Two massive battles with cancer; the loss of most of my right lung and shoulder; the ruination of a much loved career by my own stupidity; the death of my best friend and later my father; divorces and more failed relationships than you care to shake a stick at; bankruptcy; the suicide of a family member; denial of access to two of my children for 10 years; the repossession of my home; discovering my wife was enjoying sex with another man; becoming a single parent at the age of 50 and an unprovoked assault that almost took my life anyway.

Set against that backdrop there is a star-spangled career in journalism with a raft of awards and recognition at the highest level, the chance to meet and talk with some stellar people, five wonderful kids, a host of amazing and loyal friends and finally, the woman who saved me, my darling wife Gill.

These are just snippits of my life so far and more than enough to form the framework of a somewhat gripping autobiography.

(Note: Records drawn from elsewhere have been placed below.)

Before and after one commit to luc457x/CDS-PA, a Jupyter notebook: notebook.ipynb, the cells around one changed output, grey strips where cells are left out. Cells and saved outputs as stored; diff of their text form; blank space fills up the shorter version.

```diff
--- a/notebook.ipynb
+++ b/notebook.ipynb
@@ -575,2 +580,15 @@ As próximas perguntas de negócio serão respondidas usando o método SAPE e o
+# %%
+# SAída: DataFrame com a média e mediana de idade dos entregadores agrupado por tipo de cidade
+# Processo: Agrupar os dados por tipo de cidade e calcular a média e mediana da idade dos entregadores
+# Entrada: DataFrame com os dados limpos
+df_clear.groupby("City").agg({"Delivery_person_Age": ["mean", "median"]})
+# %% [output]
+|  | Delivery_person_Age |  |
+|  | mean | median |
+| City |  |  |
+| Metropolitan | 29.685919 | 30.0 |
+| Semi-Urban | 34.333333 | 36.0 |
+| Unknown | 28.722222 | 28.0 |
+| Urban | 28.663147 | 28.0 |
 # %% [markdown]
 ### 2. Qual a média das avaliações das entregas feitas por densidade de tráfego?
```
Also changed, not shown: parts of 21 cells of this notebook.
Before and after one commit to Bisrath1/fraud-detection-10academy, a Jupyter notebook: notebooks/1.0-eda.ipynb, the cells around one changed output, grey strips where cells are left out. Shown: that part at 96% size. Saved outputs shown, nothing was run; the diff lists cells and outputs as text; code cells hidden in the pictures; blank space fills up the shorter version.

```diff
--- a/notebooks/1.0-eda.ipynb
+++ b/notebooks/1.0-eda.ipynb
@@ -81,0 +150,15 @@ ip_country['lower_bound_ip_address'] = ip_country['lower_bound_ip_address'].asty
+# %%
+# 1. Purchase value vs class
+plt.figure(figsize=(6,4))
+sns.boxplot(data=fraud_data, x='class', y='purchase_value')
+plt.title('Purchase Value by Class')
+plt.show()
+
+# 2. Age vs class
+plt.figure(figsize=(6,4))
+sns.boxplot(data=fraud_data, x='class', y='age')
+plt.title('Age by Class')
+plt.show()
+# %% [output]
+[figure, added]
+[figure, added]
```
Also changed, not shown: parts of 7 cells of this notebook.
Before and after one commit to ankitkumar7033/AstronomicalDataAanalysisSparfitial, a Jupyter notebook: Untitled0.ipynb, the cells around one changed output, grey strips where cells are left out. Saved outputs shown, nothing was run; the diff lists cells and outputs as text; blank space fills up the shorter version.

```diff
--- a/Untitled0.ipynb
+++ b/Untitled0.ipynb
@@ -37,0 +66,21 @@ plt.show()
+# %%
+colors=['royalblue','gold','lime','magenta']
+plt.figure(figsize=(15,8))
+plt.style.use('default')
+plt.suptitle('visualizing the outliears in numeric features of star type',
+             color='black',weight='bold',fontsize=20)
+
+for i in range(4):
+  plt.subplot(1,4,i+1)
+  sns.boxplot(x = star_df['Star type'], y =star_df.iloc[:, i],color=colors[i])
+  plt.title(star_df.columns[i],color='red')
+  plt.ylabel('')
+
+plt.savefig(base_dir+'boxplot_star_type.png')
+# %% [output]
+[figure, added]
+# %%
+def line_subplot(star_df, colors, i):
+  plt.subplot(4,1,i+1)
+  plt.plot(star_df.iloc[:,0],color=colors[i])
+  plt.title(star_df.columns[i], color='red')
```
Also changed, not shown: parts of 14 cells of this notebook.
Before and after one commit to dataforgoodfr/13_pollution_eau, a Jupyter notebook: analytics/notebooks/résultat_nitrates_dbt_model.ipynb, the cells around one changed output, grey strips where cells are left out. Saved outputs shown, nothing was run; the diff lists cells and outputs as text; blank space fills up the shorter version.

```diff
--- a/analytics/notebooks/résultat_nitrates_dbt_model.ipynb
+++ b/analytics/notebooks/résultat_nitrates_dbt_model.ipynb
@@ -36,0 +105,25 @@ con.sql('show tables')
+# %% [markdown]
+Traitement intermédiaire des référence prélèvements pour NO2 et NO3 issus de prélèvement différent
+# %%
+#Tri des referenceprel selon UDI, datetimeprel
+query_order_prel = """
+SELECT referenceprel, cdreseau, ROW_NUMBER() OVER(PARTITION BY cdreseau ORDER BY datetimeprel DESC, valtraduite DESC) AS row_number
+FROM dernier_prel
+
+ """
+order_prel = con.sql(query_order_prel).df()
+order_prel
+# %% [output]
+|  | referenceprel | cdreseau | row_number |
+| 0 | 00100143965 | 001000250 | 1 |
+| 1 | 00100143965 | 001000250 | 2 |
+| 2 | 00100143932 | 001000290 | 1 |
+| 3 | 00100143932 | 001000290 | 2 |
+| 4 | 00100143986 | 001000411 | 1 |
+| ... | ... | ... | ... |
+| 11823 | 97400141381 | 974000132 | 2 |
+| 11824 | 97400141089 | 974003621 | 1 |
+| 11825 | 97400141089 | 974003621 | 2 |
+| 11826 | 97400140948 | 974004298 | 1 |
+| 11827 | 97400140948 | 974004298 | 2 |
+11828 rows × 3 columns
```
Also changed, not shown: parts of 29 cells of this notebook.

But casting a huge shadow over every move I have made, every tear, every relationship, every job and every sick joke was something much more sinister.

Wednesday 12 June 2013 was the day the elastic band finally broke and my life unravelled before my eyes, and those of my darling wife and precious son, who could only watch with me.

It all began in another time and another place…

I was, a young 14-year-old boy standing in darkness in open woodland, with my trousers around my ankles, being sexually abused by a 38-year-old man – a man trusted by my parents to care for me.

It was 1970.

He was the district commissioner for Scouts in my home town and over many months had encouraged me to attend camps, orienteering, patrol leader weekends and wide games to help me ‘get the most out of Scouting’.

I was a bright, gentle and slightly quirky kid who had enjoyed being in the Cubs and Scouts since the age of seven.

But not anymore.

The abuse had begun some months earlier, soon after my 14th birthday, at a so-called winter camping weekend at the Scout-owned woodland campsite – some three miles from my home, and five from the centre of town.

Over the course of 15 months, it had become regular, routine and progressively invasive.

I had been sworn to secrecy by my abuser. After all, I was the one he had caught ‘playing with’ himself and I would be totally humiliated if anyone found out.

I felt dirty and terrified and above all convinced I must be a ‘queer’ (gay) to allow this to happen. But the over-riding feeling was a need to escape this darkness, this nightmare.

I tried all manner of excuses not to attend Scouts and these frequent camps. When eventually my loving parents questioned my ongoing reluctance, I lied that I was being bullied. Their answer was simple: ‘stand up to the bullies’. Followed by: ‘If you leave the Scouts they will know they have beaten you’!

How I wish I had told them the truth. But I was sure my mother would not have believed me and accuse me of exaggerating. Equally, my father was a strong-minded man and I felt he would humiliate me further, if I told him, with jibes about me being a ‘poof’ or something. Sadly in adult hindsight he would probably have hugged me close and physically attacked my abuser had he known.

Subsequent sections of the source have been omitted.